As mentioned in a previous blog, I recently finished Eric Metaxas’ pulse-racing biography on Dietrich Bonhoeffer. The parallels between what this Christian martyr faced just a few decades ago in a western nation and what the United States is facing today are undeniable. National Socialism was simply applied Darwinism – the Nazi’s T4 program bears a terrible resemblance to our current abortion shame. Our present media climate, which regularly omits, suppresses, or distorts that which does not advance a particular agenda, has a creepy predecessor in Josef Goebbels.
The response of the church when Hitler rose to power was a mixed bag. Instead of solidarity – boldly opposing the National Socialists’ early signs of Antisemitism – many church leaders cowered in the pulpits, and their parishioners followed suit. Many pastors were naively excited for the changes Hitler promised. The group known as the Confessing Church, Bonhoeffer among them, was among the minority that immediately discerned what Hitler was and had the courage to take a stand.
There was a significant faction of the church calling themselves the German Christians, which was anything but Christian. This group wished to form a compromise between what was happening in the political arena and the church.
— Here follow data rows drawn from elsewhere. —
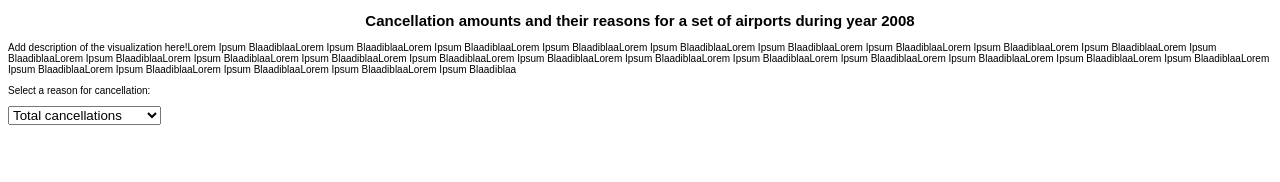
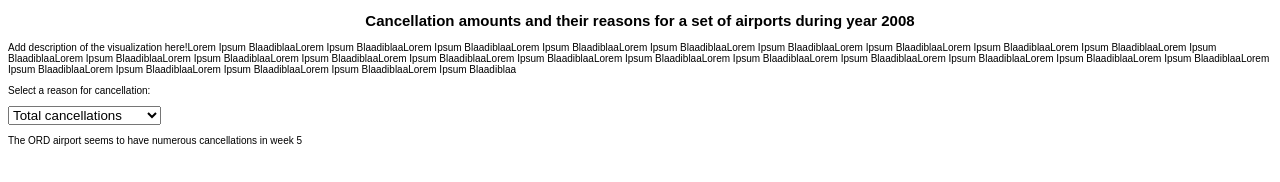
Before and after one commit to tvikkula/visualize-d3, a plain HTML site: page index.html in a window 1280 px wide. Drawn offline with nearby package versions, Linux system fonts and the light colour scheme; a script that the page names is missing.

Commit message:
Added initial selection-specific text.

```diff
--- a/index.html
+++ b/index.html
@@ -19,6 +19,7 @@
 	<option value="cancelledNAS">NAS cancellations</option>
 	<option value="cancelledSecurity">Security cancellations</option>
       </select>
+      <p>The ORD airport seems to have numerous cancellations in week 5</p>
     </div>
     <script type="text/javascript">
       /*
```
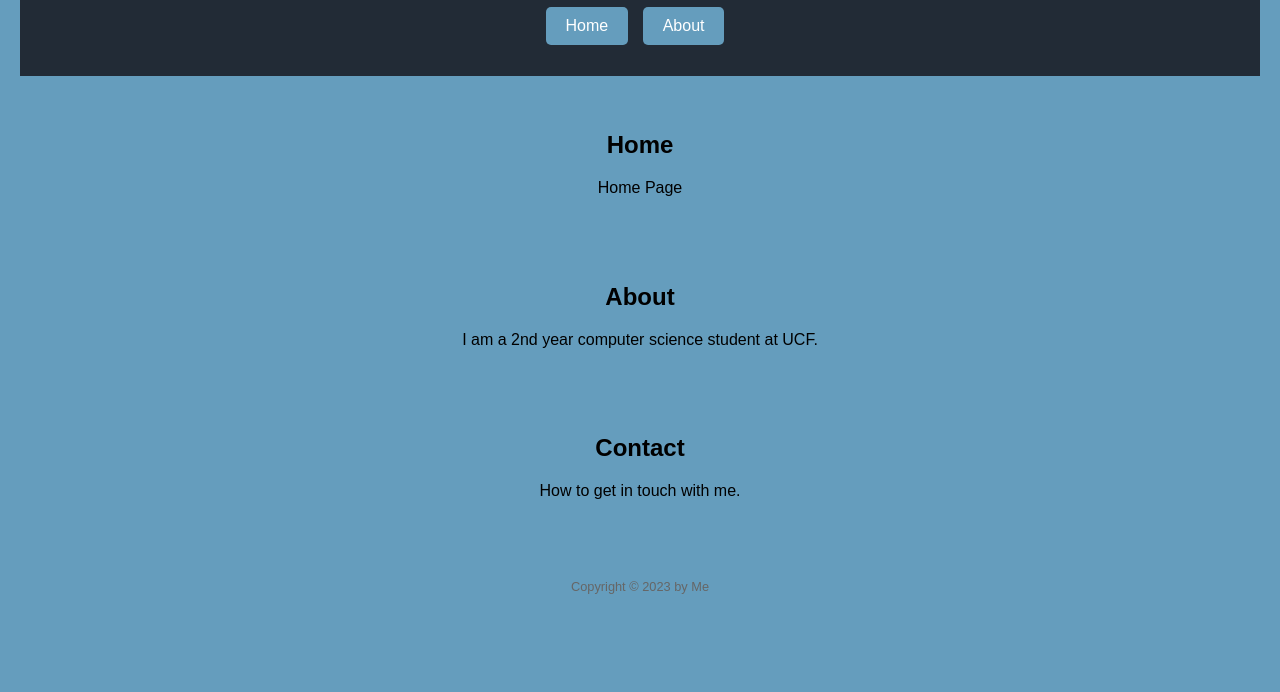
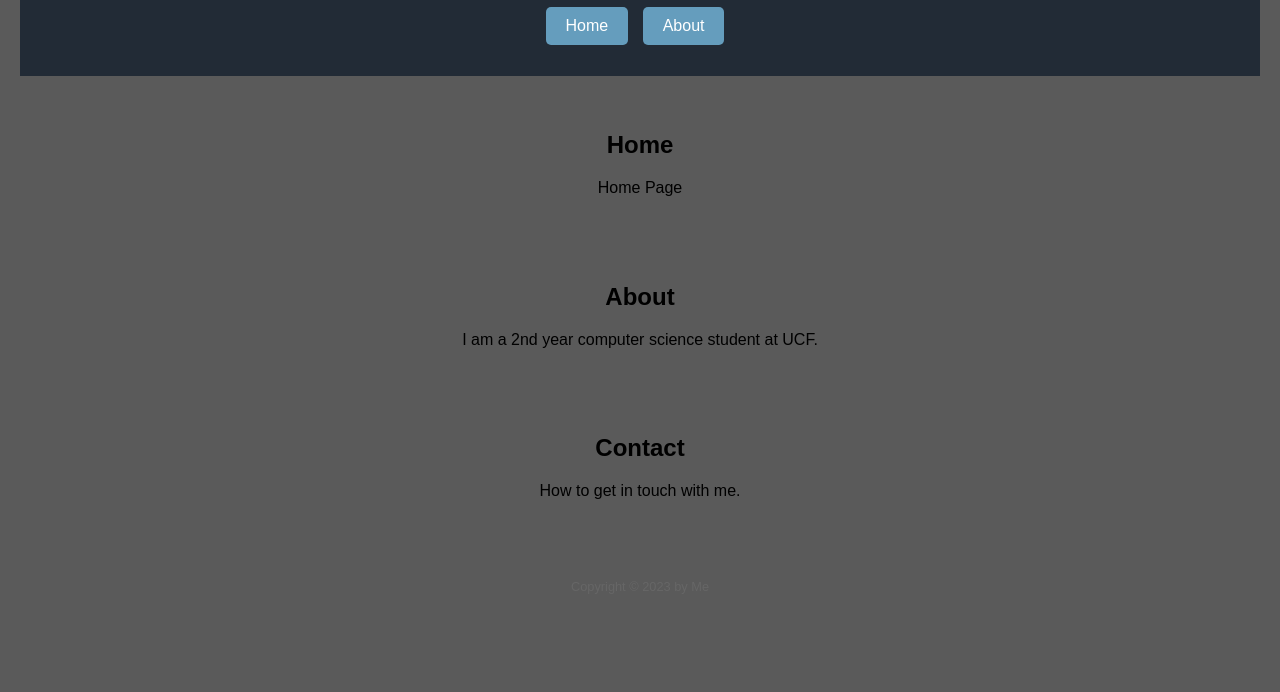
Before and after one commit to RickyB4/RickyB4.github.io, a plain HTML site: page index.html in a window 1280 px wide. Shown: the part 108-800 px from the top of the page. Drawn offline with Linux system fonts and the light colour scheme.

Commit message:
Update style.css

```diff
--- a/style.css
+++ b/style.css
@@ -1,5 +1,5 @@
 body {
-    background-color: #659DBD;
+    background-color: #5A5A5A;
     font-family: Arial, sans-serif;
     margin: 0;
     padding: 0;
```
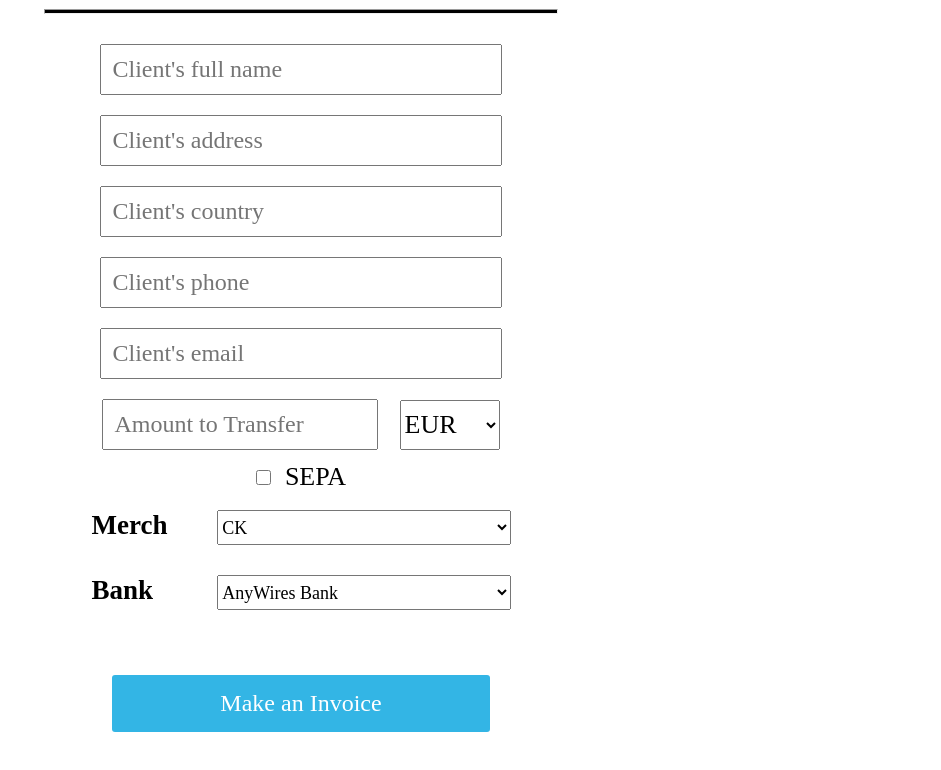
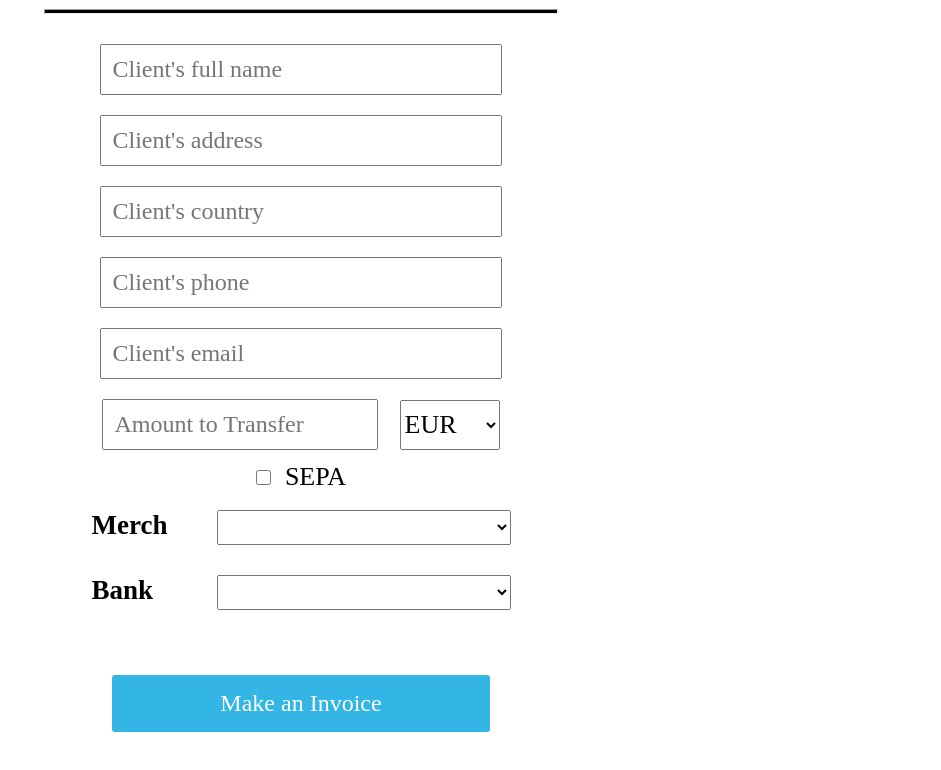
Before and after one commit to michaelclime/anywires, a website: page views/InvoiceGeneration.html in a window 1280 px wide. Shown: the part 284-1054 px from the top of the page, without its empty margins (339-1280 px from the left). Drawn offline with nearby package versions, Linux system fonts and the light colour scheme; files that its build step writes are made by us from their sources; files whose address does not match are found by name; a web font is replaced by a local one.

Commit message:
update InvoiceGeneration process

```diff
--- a/views/InvoiceGeneration.html
+++ b/views/InvoiceGeneration.html
@@ -43,64 +43,19 @@
                 <div class="merchChoose">
                     <label for="merchList">Merch</label>
                     <select id="merchList"  name="merch">
-                        <option value="CK">CK</option>
-                        <option value="CMP24">CMP24</option>
-                        <option value="GigaFX">GigaFX</option>
-                        <option value="Omer">Omer</option>
-                        <option value="CFM Solutions">CFM Solutions</option>
-                        <option value="Lions">Lions</option>
-                        <option value="English">English</option>
-                        <option value="TurboF">TurboF</option>
-                        <option value="BU">BU</option>
-                        <option value="ESP">ESP</option>
-                        <option value="ScaleApps">ScaleApps</option>
-                        <option value="MarketsCFD">MarketsCFD</option>
-                        <option value="TradeFXHub">TradeFXHub</option>
-                        <option value="QTeck">QTeck</option>
-                        <option value="60op">60op</option>
-                        <option value="GlobalFin">GlobalFin</option>
-                        <option value="Click2Sell">Click2Sell</option>
-                        <option value="BitSale">BitSale</option>
-                        <option value="XTrade">XTrade</option>
-                        <option value="Aro Trade">Aro Trade</option>
-                        <option value="Get Bits">Get Bits</option>
-                        <option value="Popcorn">Popcorn</option>
-                        <option value="GreatFXpro">GreatFXpro</option>
-                        <option value="Los Diablos">Los Diablos</option>
-                        <option value="TiRex">TiRex</option>
-                        <option value="AspenHolding">AspenHolding</option>
-                        <option value="MaxiPartners">MaxiPartners</option>
-                        <option value="SWGMarkets">SWGMarkets</option>
-                        <option value="Dax-300">Dax-300</option>
-                        <option value="Stox-50">Stox-50</option>
-                        <option value="MTC Brokers">MTC Brokers</option>
-                        <option value="FinixCapital">FinixCapital</option>
-                        <option value="CertusFinance">CertusFinance</option>
-                        <option value="DiamondGroup">DiamondGroup</option>
-                        <option value="F15">F15</option>
-                        <option value="TradeWell.io">TradeWell.io</option>
-                        <option value="Boxinvesting">Boxinvesting</option>
-                        <option value="Imperial">Imperial</option>
-                        <option value="Test">Test</option>
-                        <option value="Ainvestments">Ainvestments</option>
-                        <option value="DiamondGroup">IB Albania</option>
+                        <option  value=""></option>
                     </select>
                 </div>
                 <div class="bankChoose">
                     <label for="bankList">Bank</label>
                     <select id="bankList"  name="bank">
-                        <option value="AnyWires Bank">AnyWires Bank</option>
-                        <option value="Serbia (EUR) VTK">Serbia (EUR) VTK</option>
-                        <option value="Serbia (EUR) VTK">Serbia (EUR) VTK</option>
-                        <option value="Serbia (USD) VTK">Serbia (USD) VTK</option>
-                        <option value="Serbia (USD) VTK">Serbia (USD) VTK</option>
-                        <option value="DIXIPAY LTD">DIXIPAY LTD</option>
+                        <option value=""></option>
                     </select>
                 </div>
                 <input class='invoiceBtn' type="submit" value='Make an Invoice' >
             </form>
         </div>
     </div>
-
+    <script src="js/invoiceGeneration.js"></script>
 </body>
 </html>
```
Also changed, not shown: app.js (+39 -17 lines), modules/invoice.js (added, +18 -0 lines), public/js/invoice-list.js (+6 -6 lines), public/js/invoiceGeneration.js (added, +62 -0 lines).
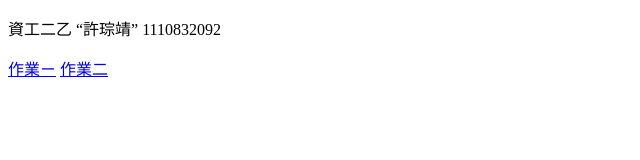
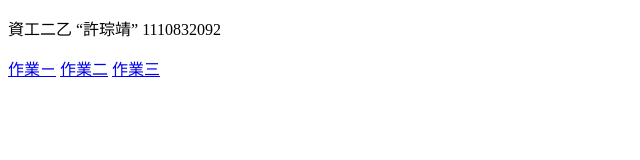
Before and after one commit to yuudoyuyi789456/yuudo, a plain HTML site: page index.html in a window 1280 px wide. Shown: the full height of the page, 0-640 px from the left. Drawn offline with Linux system fonts and the light colour scheme.

Commit message:
Update index.html

```diff
--- a/index.html
+++ b/index.html
@@ -8,5 +8,6 @@
 	<p>資工二乙 “許琮靖” 1110832092</p>
 	<a href="html作業.html">作業ㄧ</a>
 	<a href="html作業二.html">作業二</a>
+	<a href="html作業3.html">作業三</a>
 </body>
 </html>
```
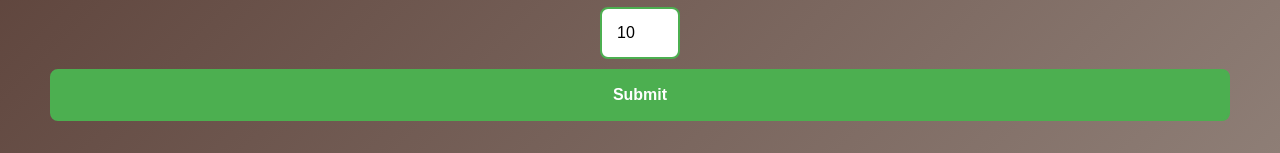
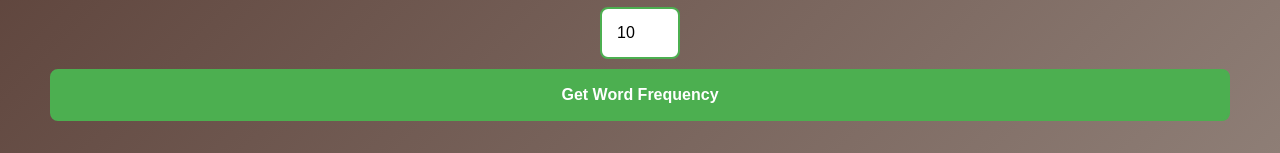
Before and after one commit to Alok2580/Word-Frequency-Extractor, a website: page frontend/index.html in a window 1280 px wide. Shown: the part 204-357 px from the top of the page. Drawn offline with Linux system fonts and the light colour scheme.

Commit message:
updated button

```diff
--- a/frontend/index.html
+++ b/frontend/index.html
@@ -30,7 +30,7 @@
   <input type="text" id="urlInput" placeholder="Enter URL here" style="width: 300px;">
   <label for="nInput">Top N Words:</label>
   <input type="number" id="nInput" value="10" min="1" style="width: 80px;">
-  <button onclick="fetchWordFrequency()">Submit</button>
+  <button onclick="fetchWordFrequency()">Get Word Frequency</button>
 
   <h2>Top N Words</h2>
   <table id="resultTable" style="width: 300px;">
```
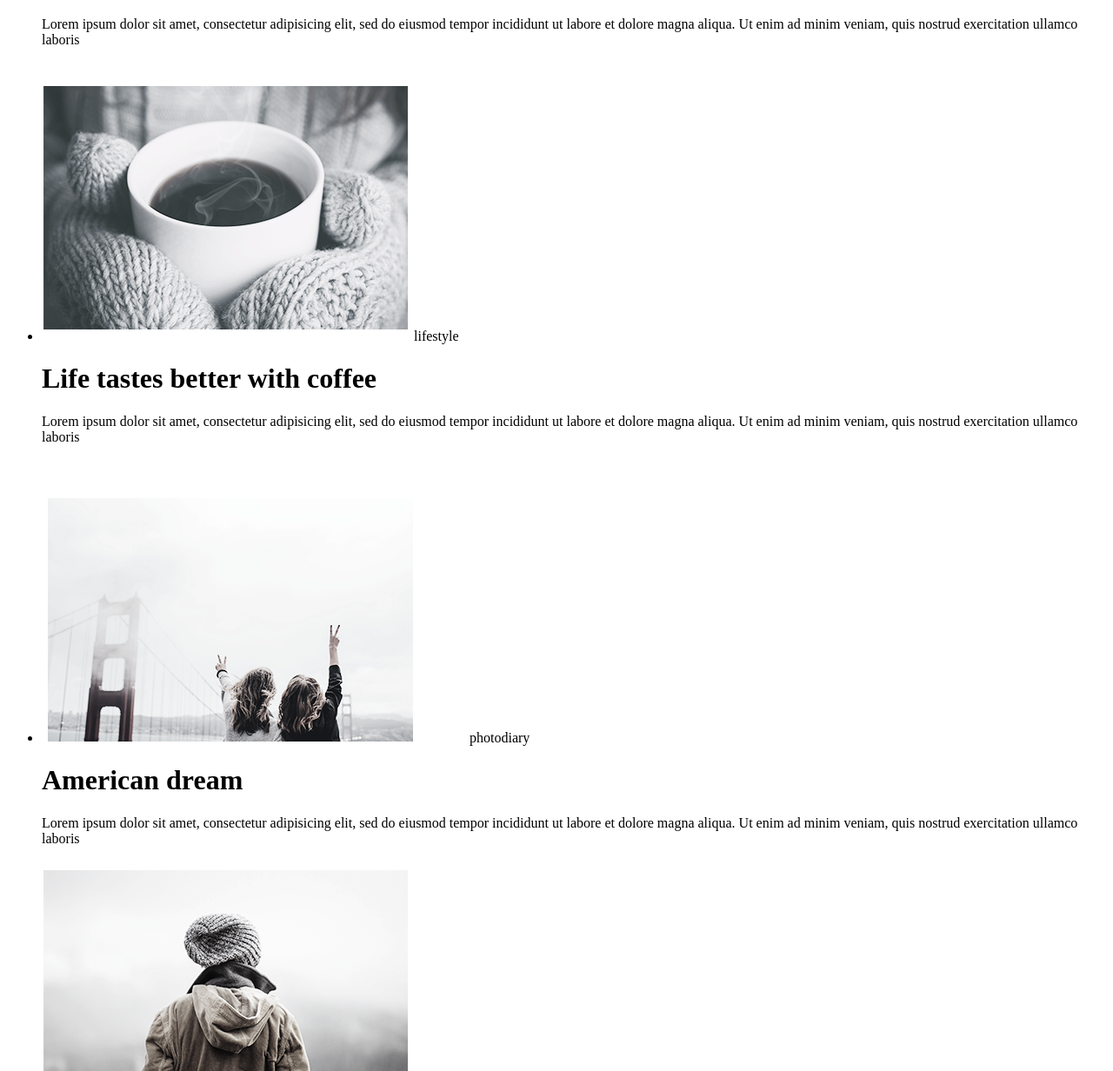
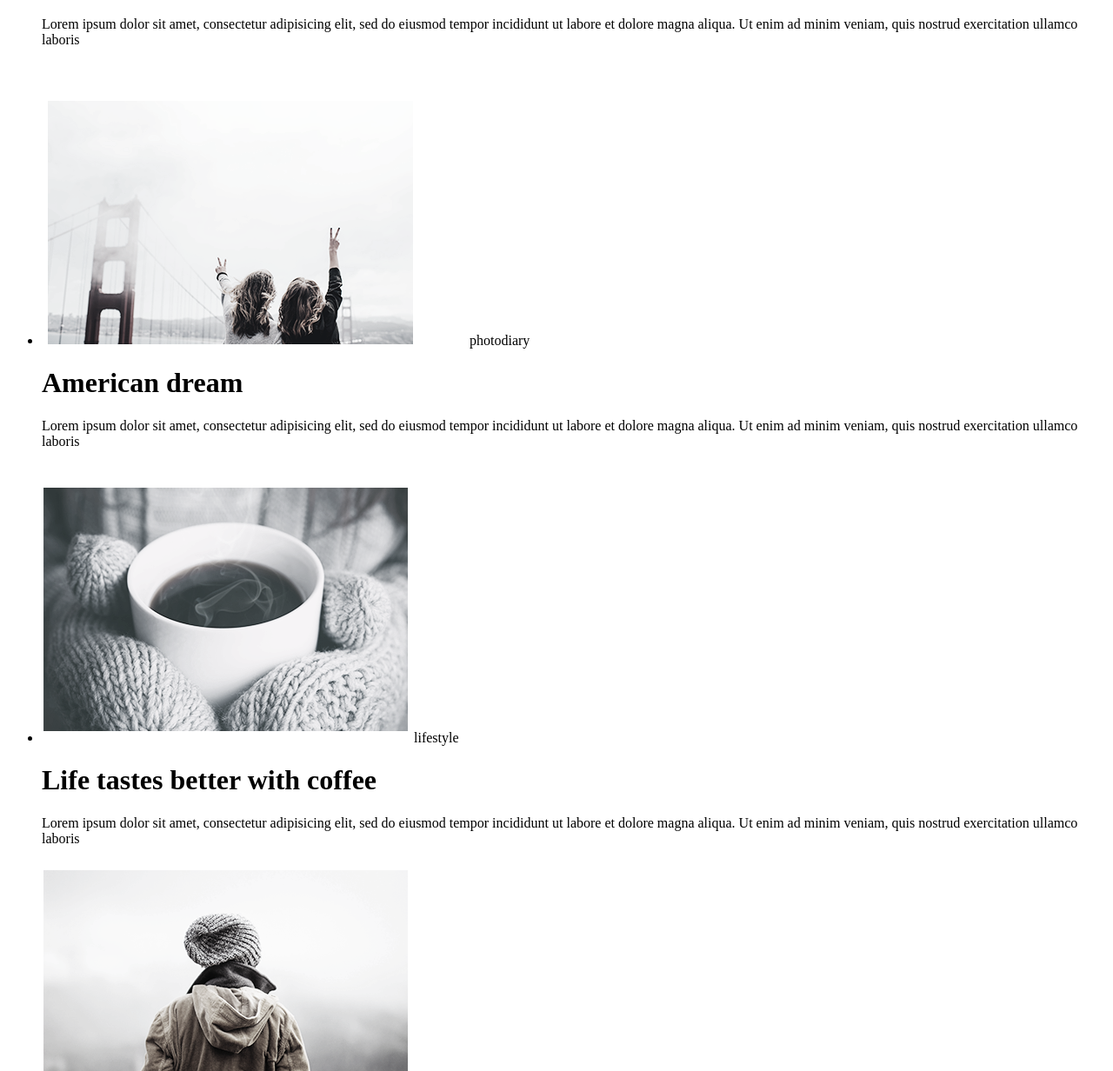
Before and after one commit to padlukad/goit-markup-hw-02, a plain HTML site: page index.html in a window 1280 px wide. Shown: the part 488-1720 px from the top of the page at 87% size. Drawn offline with Linux system fonts and the light colour scheme.

Commit message:
rewright

```diff
--- a/index.html
+++ b/index.html
@@ -16,6 +16,7 @@
             </ul>
         </div>
         <main>
+            <div>
                 <ul>
                     <li>
                         <img src="images/image-1.png" alt="">
@@ -24,15 +25,19 @@
                         <p>Lorem ipsum dolor sit amet, consectetur adipisicing elit, sed do eiusmod tempor incididunt ut labore et dolore magna aliqua. Ut enim ad minim veniam, quis nostrud exercitation ullamco laboris</p>
                     </li>
                     <li>
+                        <img src="images/image-3.png" alt="">
+                        <span>photodiary</span>
+                        <h1>American dream</h1>
+                        <p>Lorem ipsum dolor sit amet, consectetur adipisicing elit, sed do eiusmod tempor incididunt ut labore et dolore magna aliqua. Ut enim ad minim veniam, quis nostrud exercitation ullamco laboris</p>
+                    </li>
+                </ul>
+            </div>
+            <div>
+                <ul>
+                    <li>
                         <img src="images/image-2.png" alt="">
                         <span>lifestyle</span>
                         <h1>Life tastes better with coffee</h1>
-                    <p>Lorem ipsum dolor sit amet, consectetur adipisicing elit, sed do eiusmod tempor incididunt ut labore et dolore magna aliqua. Ut enim ad minim veniam, quis nostrud exercitation ullamco laboris</p>
-                </li>
-                <li>
-                    <img src="images/image-3.png" alt="">
-                    <span>photodiary</span>
-                    <h1>American dream</h1>
                         <p>Lorem ipsum dolor sit amet, consectetur adipisicing elit, sed do eiusmod tempor incididunt ut labore et dolore magna aliqua. Ut enim ad minim veniam, quis nostrud exercitation ullamco laboris</p>
                     </li>
                     <li>
@@ -42,6 +47,7 @@
                         <p>Lorem ipsum dolor sit amet, consectetur adipisicing elit, sed do eiusmod tempor incididunt ut labore et dolore magna aliqua. Ut enim ad minim veniam, quis nostrud exercitation ullamco laboris</p>
                     </li>
                 </ul>
+            </div>
         </main>
         <button>Load more</button>
     </div>
```
Lines whose indentation alone changed are shown as unchanged.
They banned converted Jews from attending services, repudiated the entire Old Testament and the Pauline letters, and even carried along the insane notion that Jesus was somehow Aryan.
The so-called German Christians have a counterpart in the American church today. Wishing to “fit in” with the trends in the secular culture surrounding them, the Compromising Church calls itself “tolerant” and refuses to acknowledge certain sin as such – it is, after all, too polarizing and might be seen as unloving, judgmental. The compromising church shifts awkwardly when asked if Christ is “the only way” to know God because this is politically incorrect, arrogant even. The Compromising Church dislikes preaching repentance; it might make individuals uncomfortable. And the blood of Christ? Who wants to hear about blood – that’s gross. It is better to focus on social justice and serving the less fortunate. There is enough common ground in this with the world not to ruffle anyone’s feathers.
The Germans have a phrase: “so faengt es immer ein” – “it always begins the same way.” This is because everything is spiritual, and what happened in Germany was spiritual. What is happening in the United States right now is spiritual. To think that we are beyond or immune to a similar fate as Germany under the Third Reich is to be naive to the workings of the Enemy.